◆ Exercise directions
Search the records for "document". Report every line where it occurs.

---- Given entries

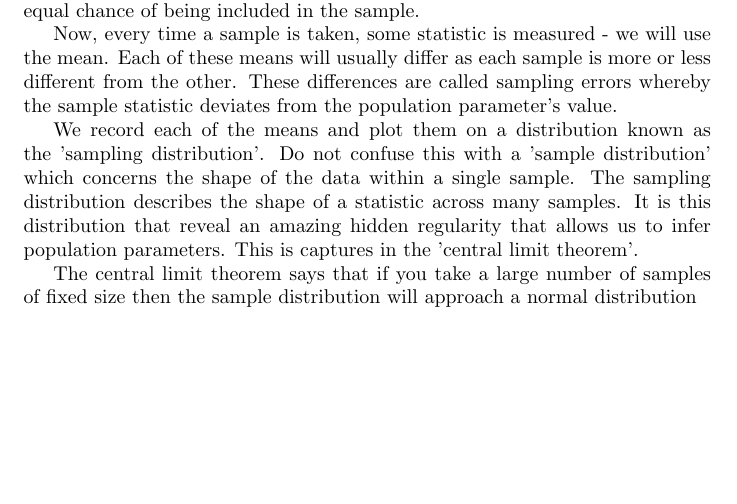
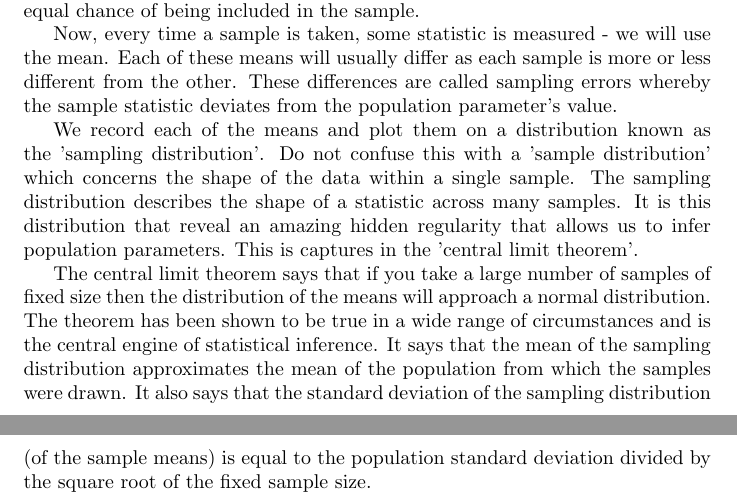
Before and after one commit to deathInTheAfternoon/Statistics, a LaTeX document (SamplingDistributions.tex): part of the page before the commit and two parts of pages 1 and 2 of 2 after it, the two joined at a grey line, cut so that both start at the same text, the shorter picture padded with empty space. Compiled offline with pdfLaTeX.

Commit message:
Update SamplingDistributions.tex

```diff
--- a/SamplingDistributions.tex
+++ b/SamplingDistributions.tex
@@ -22,7 +22,11 @@ Now, every time a sample is taken, some statistic is measured - we will use the
 
 We record each of the means and plot them on a distribution known as the 'sampling distribution'. Do not confuse this with a 'sample distribution' which concerns the shape of the data within a single sample. The sampling distribution describes the shape of a statistic across many samples. It is this distribution that reveal an amazing hidden regularity that allows us to infer population parameters. This is captures in the 'central limit theorem'.
 
-The central limit theorem says that if you take a large number of samples of fixed size then the sample distribution will approach a normal distribution
+The central limit theorem says that if you take a large number of samples of fixed size then the distribution of the means will approach a normal distribution. The theorem has been shown to be true in a wide range of circumstances and is the central engine of statistical inference. It says that the mean of the sampling distribution approximates the mean of the population from which the samples were drawn. It also says that the standard deviation of the sampling distribution (of the sample means) is equal to the population standard deviation divided by the square root of the fixed sample size.
+
+
+
+
 
 
 \end{document}
```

--------

◆ Result for this exercise
Before and after one commit to deathInTheAfternoon/Statistics, a LaTeX document (SamplingDistributions.tex): part of the page before the commit and two parts of pages 1 and 2 of 2 after it, the two joined at a grey line, cut so that both start at the same text, the shorter picture padded with empty space. Compiled offline with pdfLaTeX.
 \end{document}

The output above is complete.